If there is a group that is having particular trouble integrating, it is certainly the sub-Saharan Africans from Senegal, Mali, Mauritania, and other countries who arrived in recent years by the tens of thousands in the Canary Islands after a perilous (for some thousands, deadly) sea journey on rickety wooden fishing boats called pateras. With the Canary Islands unable to handle the numbers of migrants, the Africans are routinely flown to Spain and given expulsion orders, which they then ignore. Recently, Spain has promised additional economic aid to African countries if they will take back their migrants, who often arrive without any national identity papers.
Africans, including Moroccans, now represent over 21 percent of the foreign population (compared with 30.5 percent for Latin Americans). Lacking knowledge of Spanish and with few skills, they survive as best they can, frequently staying in hostels and eating in dining rooms subsidized by charitable organizations. "I don't know anything about Spain," says Ale Eva, a 19-year-old Nigerian who arrived last December, standing not far from the stall where Patricia Sánchez sells flowers. "I want to work."
The impact of the illegal African immigration can be seen in Lavapiés, once a Jewish neighborhood in Madrid known for its bohemian lifestyle.
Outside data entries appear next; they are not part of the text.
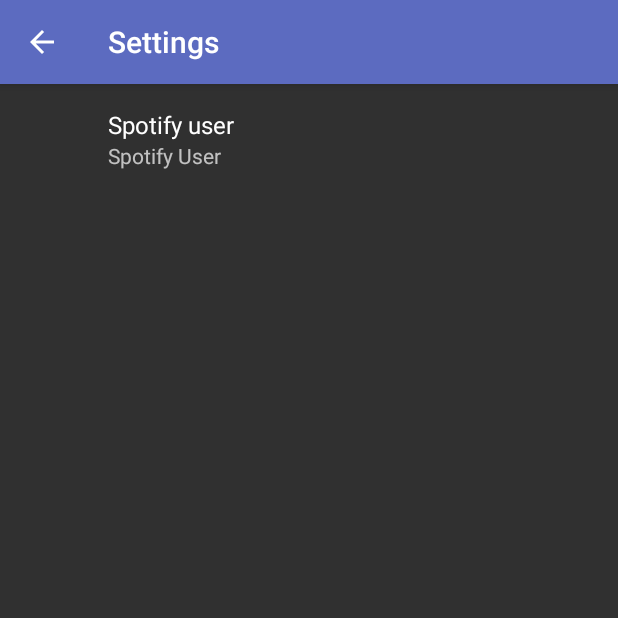
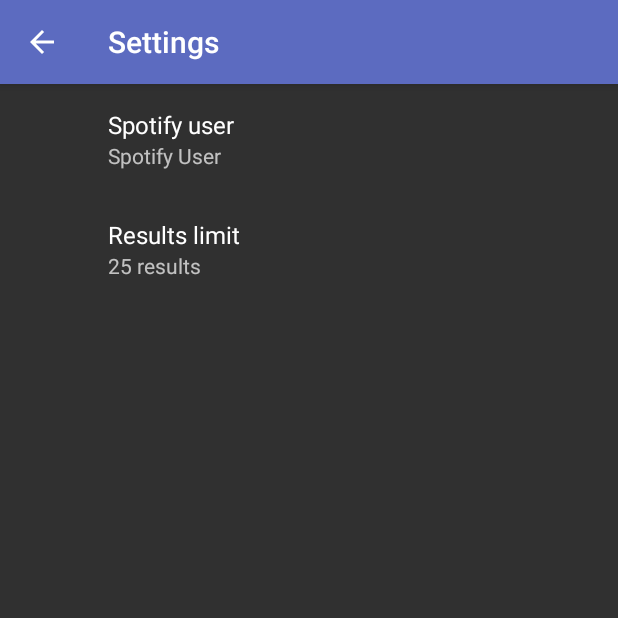
Before and after one commit to OSU-CS492-W19/final-project-team-14, an Android app: the screen it shows after launch (SettingsActivity), in the side drawer, after a tap on "Settings", on a phone screen of 412 x 824 dp, the top half of it. Run offline under Robolectric (Android 15) with nearby library versions, the phone set to English and light mode, and no system bars; our stand-ins replace androidx.preference; libraries missing offline, so code that uses them is left out: com.spotify.sdk; network calls fail; pictures from the network do not load; 4 statements that could not run were skipped.

Commit message:
Add results limit pref.

```diff
--- a/app/src/main/java/com/example/spotifyremote/MainActivity.java
+++ b/app/src/main/java/com/example/spotifyremote/MainActivity.java
@@ -82,6 +82,8 @@ public class MainActivity extends AuthenticatableActivity implements AlbumAdapte
         mAlbumViewModel = ViewModelProviders.of(this).get(AlbumViewModel.class);
         mAlbumAdapter = new AlbumAdapter(this);
 
+        mPreferences = PreferenceManager.getDefaultSharedPreferences(this);
+
         // grab ui
         mDrawerLayout = findViewById(R.id.drawer_layout);
 
@@ -89,7 +91,7 @@ public class MainActivity extends AuthenticatableActivity implements AlbumAdapte
         mSwipeRefreshLayout.setOnRefreshListener(new SwipeRefreshLayout.OnRefreshListener() {
             @Override
             public void onRefresh() {
-                mAlbumViewModel.loadAlbums(SpotifyUtils.getNewReleasesUrl());
+                mAlbumViewModel.loadAlbums(SpotifyUtils.getNewReleasesUrl(getResultsLimitPref()));
             }
         });
 
@@ -100,9 +102,6 @@ public class MainActivity extends AuthenticatableActivity implements AlbumAdapte
         mAlbumsRV.setAdapter(mAlbumAdapter);
         mAlbumsRV.setLayoutManager(new LinearLayoutManager(this));
         mAlbumsRV.setHasFixedSize(true);
-
-
-        mPreferences = PreferenceManager.getDefaultSharedPreferences(this);
 
         mUserEntry = navigationView.getHeaderView(0).findViewById(R.id.tv_username);
         mUserEntry.setText(mPreferences.getString(getString(R.string.pref_user_key), getString(R.string.pref_user_default)));
@@ -117,12 +116,11 @@ public class MainActivity extends AuthenticatableActivity implements AlbumAdapte
 
         if (TextUtils.equals(getAuthToken(), getString(R.string.pref_auth_token_default))) authenticate();
         mAlbumViewModel.setAuthToken(getAuthToken());
-        mAlbumViewModel.loadAlbums(SpotifyUtils.getNewReleasesUrl());
+        mAlbumViewModel.loadAlbums(SpotifyUtils.getNewReleasesUrl(getResultsLimitPref()));
         connected();
+    }
 
-
-
-    }
+    private int getResultsLimitPref() { return Integer.parseInt(mPreferences.getString(getString(R.string.pref_results_limit_key), getString(R.string.pref_results_limit_default))); }
 
     @Override
     public boolean onCreateOptionsMenu(Menu menu) {
@@ -133,7 +131,7 @@ public class MainActivity extends AuthenticatableActivity implements AlbumAdapte
     @Override
     protected void onPostAuthSuccess() {
         mAlbumViewModel.setAuthToken(getAuthToken());
-        mAlbumViewModel.loadAlbums(SpotifyUtils.getNewReleasesUrl());
+        mAlbumViewModel.loadAlbums(SpotifyUtils.getNewReleasesUrl(getResultsLimitPref()));
     }
 
     private void connected() {
--- a/app/src/main/java/com/example/spotifyremote/SearchActivity.java
+++ b/app/src/main/java/com/example/spotifyremote/SearchActivity.java
@@ -5,6 +5,7 @@ import android.content.SharedPreferences;
 import android.os.AsyncTask;
 import android.os.Bundle;
 import android.os.PersistableBundle;
+import android.preference.PreferenceManager;
 import android.text.TextUtils;
 import android.util.Log;
 import android.view.View;
@@ -31,6 +32,8 @@ public class SearchActivity extends AuthenticatableActivity implements AlbumAdap
     private AlbumViewModel mAlbumViewModel;
     private AlbumAdapter mAlbumAdapter;
 
+    private SharedPreferences mPreferences;
+
     private Toast mToast;
 
     private void toast(String msg) {
@@ -52,6 +55,8 @@ public class SearchActivity extends AuthenticatableActivity implements AlbumAdap
         mAlbumsRV.setAdapter(mAlbumAdapter);
         mAlbumsRV.setLayoutManager(new LinearLayoutManager(this));
         mAlbumsRV.setHasFixedSize(true);
+
+        mPreferences = PreferenceManager.getDefaultSharedPreferences(this);
 
         mSearchBoxET = findViewById(R.id.et_search_box);
         Button searchButton = findViewById(R.id.btn_search);
@@ -79,7 +84,8 @@ public class SearchActivity extends AuthenticatableActivity implements AlbumAdap
     }
 
     private void doSearch(String query) {
-        String url = SpotifyUtils.buildSearchURL(query);
+        int limit = Integer.parseInt(mPreferences.getString(getString(R.string.pref_results_limit_key), getString(R.string.pref_results_limit_default)));
+        String url = SpotifyUtils.buildSearchURL(query, limit);
         Log.d(TAG, "querying search URL: " + url);
 
         mAlbumViewModel.loadAlbums(url);
--- a/app/src/main/java/com/example/spotifyremote/utils/SpotifyUtils.java
+++ b/app/src/main/java/com/example/spotifyremote/utils/SpotifyUtils.java
@@ -20,6 +20,8 @@ public class SpotifyUtils {
             "streaming",
             "user-read-playback-state"
     };
+
+    private static final String SPOTIFY_LIMIT_PARAM = "limit";
 
     private static final String SPOTIFY_NEW_RELEASES_URL = "https://api.spotify.com/v1/browse/new-releases";
     private static final String SPOTIFY_DEVICE_LIST_URL = "https://api.spotify.com/v1/me/player/devices";
@@ -84,12 +86,18 @@ public class SpotifyUtils {
     }
 
     /* NEW RELEASES */
-    public static String getNewReleasesUrl() { return SPOTIFY_NEW_RELEASES_URL; }
+    public static String getNewReleasesUrl(int limit) {
+        return Uri.parse(SPOTIFY_NEW_RELEASES_URL).buildUpon()
+                .appendQueryParameter(SPOTIFY_LIMIT_PARAM, Integer.toString(limit))
+                .build()
+                .toString();
+    }
 
-    public static String buildSearchURL(String query) {
+    public static String buildSearchURL(String query, int limit) {
         return Uri.parse(SPOTIFY_SEARCH_BASE_URL).buildUpon()
                 .appendQueryParameter(SPOTIFY_SEARCH_QUERY_PARAM, query)
                 .appendQueryParameter(SPOTIFY_SEARCH_TYPE_PARAM, "album")
+                .appendQueryParameter(SPOTIFY_LIMIT_PARAM, Integer.toString(limit))
                 .build()
                 .toString();
     }
--- /dev/null
+++ b/app/src/main/res/values/arrays.xml
@@ -0,0 +1,13 @@
+<?xml version="1.0" encoding="utf-8"?>
+<resources>
+    <string-array name="pref_results_limit_entries">
+        <item>@string/pref_results_limit_10_title</item>
+        <item>@string/pref_results_limit_25_title</item>
+        <item>@string/pref_results_limit_50_title</item>
+    </string-array>
+    <string-array name="pref_results_limit_values">
+        <item>@string/pref_results_limit_10_value</item>
+        <item>@string/pref_results_limit_25_value</item>
+        <item>@string/pref_results_limit_50_value</item>
+    </string-array>
+</resources>
--- a/app/src/main/res/values/strings.xml
+++ b/app/src/main/res/values/strings.xml
@@ -18,15 +18,26 @@
     <string name="devices_title">Devices</string>
     <string name="no_devices_found_title">No devices found</string>
     <string name="no_devices_found_description">Login to Spotify on another device for it to show up here.</string>
+
+    <string name="settings_title">Settings</string>
+
     <string name="pref_device_key" translatable="false">pref_device_key</string>
     <string name="pref_device_id_key" translatable="false">pref_device_id_key</string>
     <string name="pref_device_id_default">No device chosen</string>
     <string name="pref_device_title">Playback device</string>
 
+    <string name="pref_results_limit_title">Results limit</string>
+    <string name="pref_results_limit_default">@string/pref_results_limit_25_value</string>
+    <string name="pref_results_limit_key" translatable="false">pref_results_limit_key</string>
+    <string name="pref_results_limit_10_title" >10 results</string>
+    <string name="pref_results_limit_10_value" >10</string>
+    <string name="pref_results_limit_25_title" >25 results</string>
+    <string name="pref_results_limit_25_value" >25</string>
+    <string name="pref_results_limit_50_title" >50 results</string>
+    <string name="pref_results_limit_50_value" >50</string>
+
     <string name="playback_successful">Played to device</string>
     <string name="playback_error_premium_required">Premium required!</string>
-
-    <string name="settings_title">Settings</string>
 
     <string name="search_box_hint">Search...</string>
     <string name="search_button_text">Do Search</string>
--- a/app/src/main/res/xml/prefs.xml
+++ b/app/src/main/res/xml/prefs.xml
@@ -4,4 +4,12 @@
         android:key="@string/pref_user_key"
         android:title="@string/pref_user_title"
         android:defaultValue="@string/pref_user_default"/>
+    <ListPreference
+        android:key="@string/pref_results_limit_key"
+        android:title="@string/pref_results_limit_title"
+        android:summary="%s"
+        android:dialogTitle="@string/pref_results_limit_title"
+        android:entries="@array/pref_results_limit_entries"
+        android:entryValues="@array/pref_results_limit_values"
+        android:defaultValue="@string/pref_results_limit_default" />
 </PreferenceScreen>
```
It has become a global village with more than 80 nationalities represented and new shops selling Arab clothing and new restaurants such as Café Ali Baba. On a recent weekday, some 30 young African men, mobile phones stuck to their ears, stood aimlessly in an open square, warming themselves in the winter midday sun. "We used to go out in the evening to have an aperitif. Now we don't say even hello because we don't know anyone anymore," says a Spanish woman who has lived in Lavapiés for 50 years, as she watches the Africans on the square. "Maybe they are good people, better than me, but they don't inspire confidence."
Still, most Spaniards think immigration has helped more than hurt, at least until now. They point out that many immigrants, especially from Latin America, tend to be well educated, speak the language, and come from cultures that prize family, friendship, and solidarity. "I remember those values in Spanish society from many years ago," says Amparo García Estebaranz, who handles immigration issues for the Casa de América, which fosters cultural exchanges between Spain and Latin America. "[They are] values that we have been losing as we become rich."
Poor as he is, Danso, the Gambian beggar, exemplifies those values, too. Whenever he can, he sends 50 or 100 euros home to his family, including a 12-year-old daughter he has not seen in eight years. "I eat, I call my family, I help my family," he says. "And when I get papers, I'll change my situation." But shifting attitudes in Spain may make that change impossible.